╔══

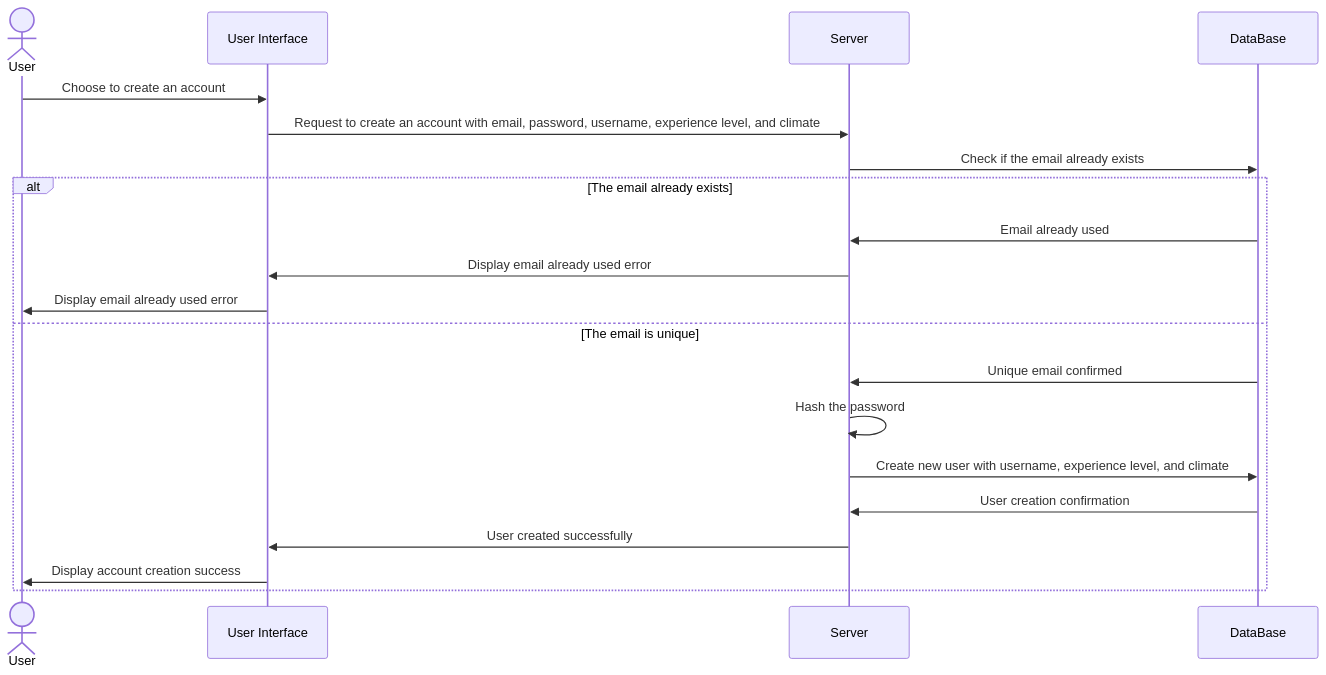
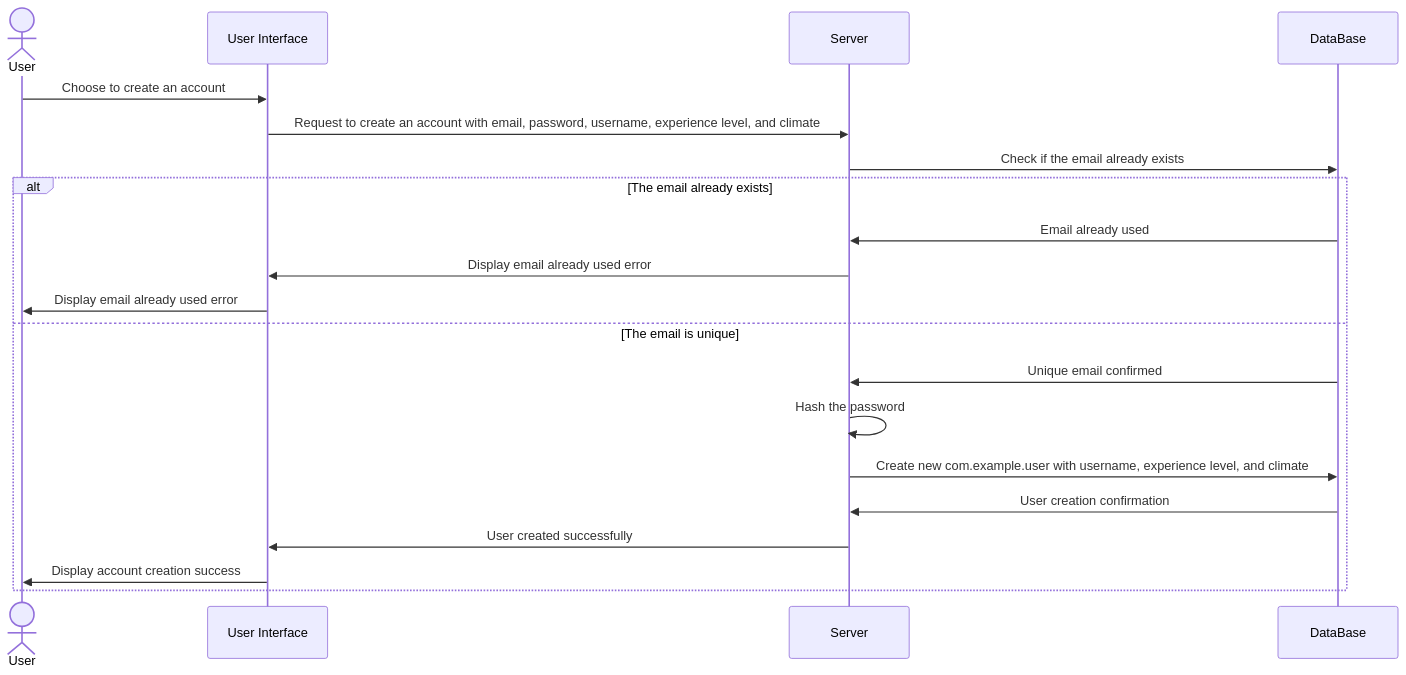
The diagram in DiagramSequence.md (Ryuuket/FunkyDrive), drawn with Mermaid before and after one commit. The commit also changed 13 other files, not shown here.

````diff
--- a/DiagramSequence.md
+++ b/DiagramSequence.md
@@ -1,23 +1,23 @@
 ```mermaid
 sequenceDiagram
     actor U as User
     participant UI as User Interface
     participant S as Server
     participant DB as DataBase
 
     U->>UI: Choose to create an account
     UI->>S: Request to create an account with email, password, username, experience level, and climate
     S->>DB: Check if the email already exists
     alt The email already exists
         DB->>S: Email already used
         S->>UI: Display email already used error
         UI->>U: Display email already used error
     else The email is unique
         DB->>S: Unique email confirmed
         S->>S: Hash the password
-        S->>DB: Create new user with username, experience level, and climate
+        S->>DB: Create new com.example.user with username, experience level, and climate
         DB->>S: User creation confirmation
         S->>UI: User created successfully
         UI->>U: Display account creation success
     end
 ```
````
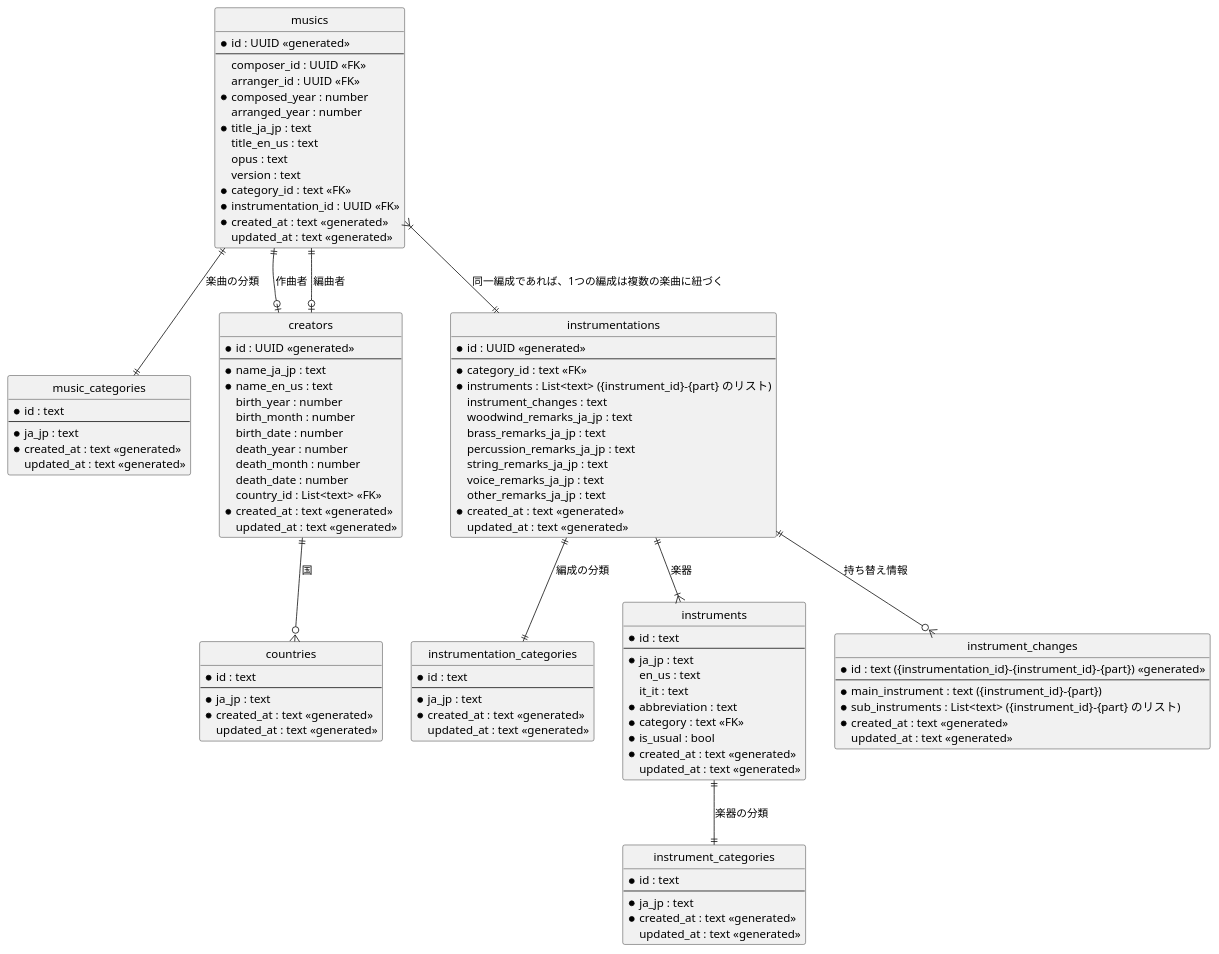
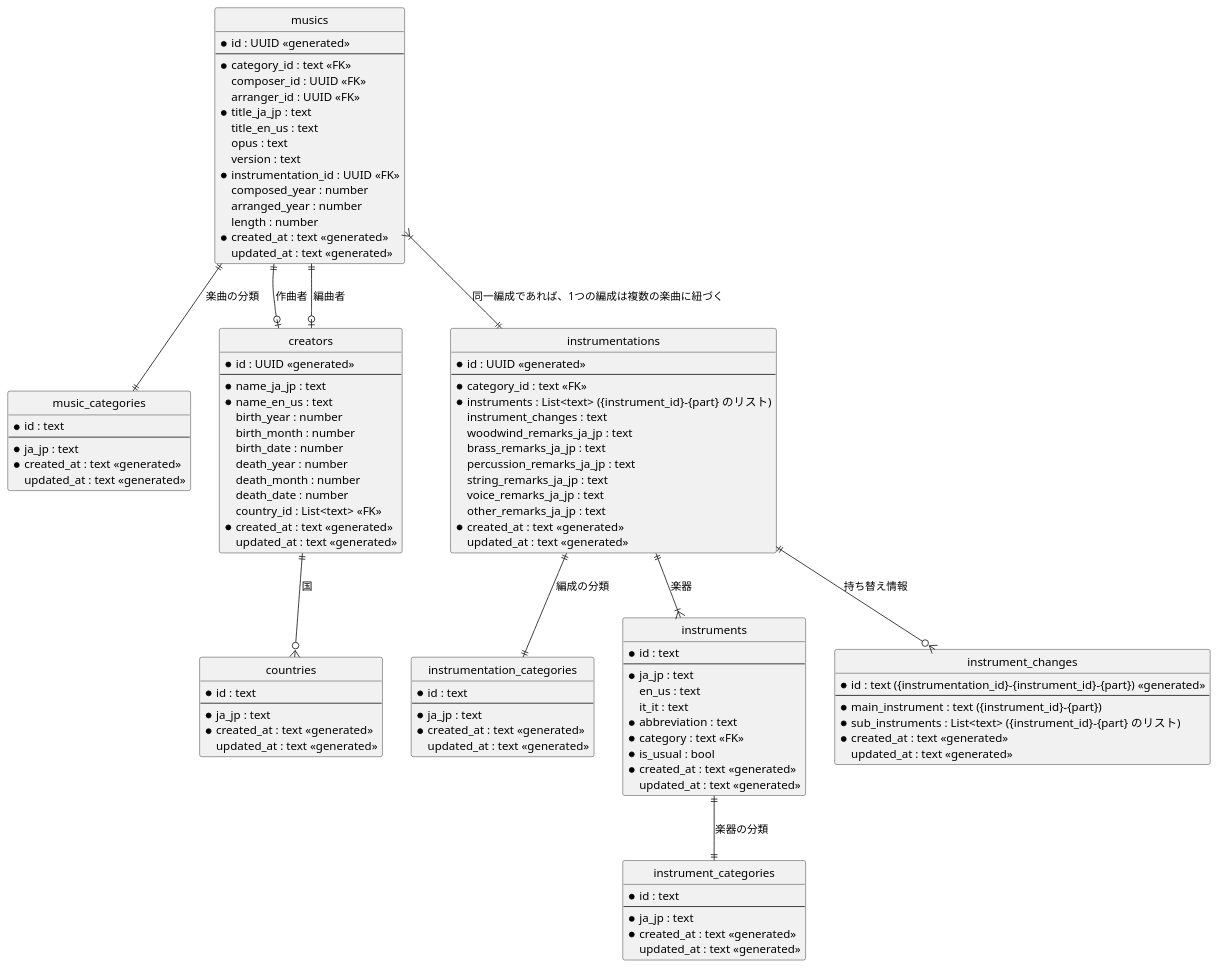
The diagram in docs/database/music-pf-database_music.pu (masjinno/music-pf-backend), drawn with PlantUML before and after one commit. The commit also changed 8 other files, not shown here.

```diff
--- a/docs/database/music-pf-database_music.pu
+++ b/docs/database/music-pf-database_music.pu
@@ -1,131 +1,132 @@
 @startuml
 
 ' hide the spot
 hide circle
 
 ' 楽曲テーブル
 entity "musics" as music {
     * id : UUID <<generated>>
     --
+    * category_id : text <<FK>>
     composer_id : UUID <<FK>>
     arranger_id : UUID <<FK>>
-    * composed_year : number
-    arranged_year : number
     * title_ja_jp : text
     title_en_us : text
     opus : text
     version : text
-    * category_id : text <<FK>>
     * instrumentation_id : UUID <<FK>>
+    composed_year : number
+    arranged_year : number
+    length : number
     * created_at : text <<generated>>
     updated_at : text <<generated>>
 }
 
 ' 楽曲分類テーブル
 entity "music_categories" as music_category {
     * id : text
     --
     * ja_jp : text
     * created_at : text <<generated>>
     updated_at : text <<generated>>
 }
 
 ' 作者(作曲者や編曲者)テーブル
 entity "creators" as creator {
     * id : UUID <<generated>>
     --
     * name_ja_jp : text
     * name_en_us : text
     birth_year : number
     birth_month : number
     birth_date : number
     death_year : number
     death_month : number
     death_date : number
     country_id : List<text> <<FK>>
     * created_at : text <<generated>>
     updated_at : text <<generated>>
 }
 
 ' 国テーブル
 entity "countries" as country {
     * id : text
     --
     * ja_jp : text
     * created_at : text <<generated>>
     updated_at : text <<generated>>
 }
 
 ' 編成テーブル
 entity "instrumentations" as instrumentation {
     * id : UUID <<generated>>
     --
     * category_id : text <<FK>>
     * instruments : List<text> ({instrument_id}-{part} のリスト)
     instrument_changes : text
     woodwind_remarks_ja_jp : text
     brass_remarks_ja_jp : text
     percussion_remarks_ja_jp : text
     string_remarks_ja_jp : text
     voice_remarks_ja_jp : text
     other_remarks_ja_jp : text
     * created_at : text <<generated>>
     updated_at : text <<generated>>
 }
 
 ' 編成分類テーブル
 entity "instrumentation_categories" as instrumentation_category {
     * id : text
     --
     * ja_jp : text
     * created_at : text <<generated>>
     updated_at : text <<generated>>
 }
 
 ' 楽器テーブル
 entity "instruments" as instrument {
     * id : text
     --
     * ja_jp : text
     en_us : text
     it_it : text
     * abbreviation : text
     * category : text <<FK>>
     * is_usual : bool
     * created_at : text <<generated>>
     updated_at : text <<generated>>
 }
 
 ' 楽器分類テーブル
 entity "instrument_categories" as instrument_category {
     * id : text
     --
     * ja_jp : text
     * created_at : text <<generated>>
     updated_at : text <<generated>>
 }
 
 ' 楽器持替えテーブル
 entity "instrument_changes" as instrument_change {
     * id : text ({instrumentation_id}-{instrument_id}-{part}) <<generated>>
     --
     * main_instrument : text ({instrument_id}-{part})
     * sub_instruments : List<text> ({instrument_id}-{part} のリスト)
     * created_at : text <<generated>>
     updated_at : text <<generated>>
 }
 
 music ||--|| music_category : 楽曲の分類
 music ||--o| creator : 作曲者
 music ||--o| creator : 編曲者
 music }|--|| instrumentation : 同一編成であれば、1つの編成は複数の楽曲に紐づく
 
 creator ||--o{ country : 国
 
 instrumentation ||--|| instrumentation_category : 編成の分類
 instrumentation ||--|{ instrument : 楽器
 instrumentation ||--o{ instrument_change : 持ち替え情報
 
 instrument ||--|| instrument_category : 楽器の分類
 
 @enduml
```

╚══

**Work request:**
Everything in the material except the pictures should be restated word for word.

**Exercise result:**
The diagram in DiagramSequence.md (Ryuuket/FunkyDrive), drawn with Mermaid before and after one commit. The commit also changed 13 other files, not shown here.

````diff
--- a/DiagramSequence.md
+++ b/DiagramSequence.md
@@ -1,23 +1,23 @@
 ```mermaid
 sequenceDiagram
     actor U as User
     participant UI as User Interface
     participant S as Server
     participant DB as DataBase
 
     U->>UI: Choose to create an account
     UI->>S: Request to create an account with email, password, username, experience level, and climate
     S->>DB: Check if the email already exists
     alt The email already exists
         DB->>S: Email already used
         S->>UI: Display email already used error
         UI->>U: Display email already used error
     else The email is unique
         DB->>S: Unique email confirmed
         S->>S: Hash the password
-        S->>DB: Create new user with username, experience level, and climate
+        S->>DB: Create new com.example.user with username, experience level, and climate
         DB->>S: User creation confirmation
         S->>UI: User created successfully
         UI->>U: Display account creation success
     end
 ```
````
The diagram in docs/database/music-pf-database_music.pu (masjinno/music-pf-backend), drawn with PlantUML before and after one commit. The commit also changed 8 other files, not shown here.

```diff
--- a/docs/database/music-pf-database_music.pu
+++ b/docs/database/music-pf-database_music.pu
@@ -1,131 +1,132 @@
 @startuml
 
 ' hide the spot
 hide circle
 
 ' 楽曲テーブル
 entity "musics" as music {
     * id : UUID <<generated>>
     --
+    * category_id : text <<FK>>
     composer_id : UUID <<FK>>
     arranger_id : UUID <<FK>>
-    * composed_year : number
-    arranged_year : number
     * title_ja_jp : text
     title_en_us : text
     opus : text
     version : text
-    * category_id : text <<FK>>
     * instrumentation_id : UUID <<FK>>
+    composed_year : number
+    arranged_year : number
+    length : number
     * created_at : text <<generated>>
     updated_at : text <<generated>>
 }
 
 ' 楽曲分類テーブル
 entity "music_categories" as music_category {
     * id : text
     --
     * ja_jp : text
     * created_at : text <<generated>>
     updated_at : text <<generated>>
 }
 
 ' 作者(作曲者や編曲者)テーブル
 entity "creators" as creator {
     * id : UUID <<generated>>
     --
     * name_ja_jp : text
     * name_en_us : text
     birth_year : number
     birth_month : number
     birth_date : number
     death_year : number
     death_month : number
     death_date : number
     country_id : List<text> <<FK>>
     * created_at : text <<generated>>
     updated_at : text <<generated>>
 }
 
 ' 国テーブル
 entity "countries" as country {
     * id : text
     --
     * ja_jp : text
     * created_at : text <<generated>>
     updated_at : text <<generated>>
 }
 
 ' 編成テーブル
 entity "instrumentations" as instrumentation {
     * id : UUID <<generated>>
     --
     * category_id : text <<FK>>
     * instruments : List<text> ({instrument_id}-{part} のリスト)
     instrument_changes : text
     woodwind_remarks_ja_jp : text
     brass_remarks_ja_jp : text
     percussion_remarks_ja_jp : text
     string_remarks_ja_jp : text
     voice_remarks_ja_jp : text
     other_remarks_ja_jp : text
     * created_at : text <<generated>>
     updated_at : text <<generated>>
 }
 
 ' 編成分類テーブル
 entity "instrumentation_categories" as instrumentation_category {
     * id : text
     --
     * ja_jp : text
     * created_at : text <<generated>>
     updated_at : text <<generated>>
 }
 
 ' 楽器テーブル
 entity "instruments" as instrument {
     * id : text
     --
     * ja_jp : text
     en_us : text
     it_it : text
     * abbreviation : text
     * category : text <<FK>>
     * is_usual : bool
     * created_at : text <<generated>>
     updated_at : text <<generated>>
 }
 
 ' 楽器分類テーブル
 entity "instrument_categories" as instrument_category {
     * id : text
     --
     * ja_jp : text
     * created_at : text <<generated>>
     updated_at : text <<generated>>
 }
 
 ' 楽器持替えテーブル
 entity "instrument_changes" as instrument_change {
     * id : text ({instrumentation_id}-{instrument_id}-{part}) <<generated>>
     --
     * main_instrument : text ({instrument_id}-{part})
     * sub_instruments : List<text> ({instrument_id}-{part} のリスト)
     * created_at : text <<generated>>
     updated_at : text <<generated>>
 }
 
 music ||--|| music_category : 楽曲の分類
 music ||--o| creator : 作曲者
 music ||--o| creator : 編曲者
 music }|--|| instrumentation : 同一編成であれば、1つの編成は複数の楽曲に紐づく
 
 creator ||--o{ country : 国
 
 instrumentation ||--|| instrumentation_category : 編成の分類
 instrumentation ||--|{ instrument : 楽器
 instrumentation ||--o{ instrument_change : 持ち替え情報
 
 instrument ||--|| instrument_category : 楽器の分類
 
 @enduml
```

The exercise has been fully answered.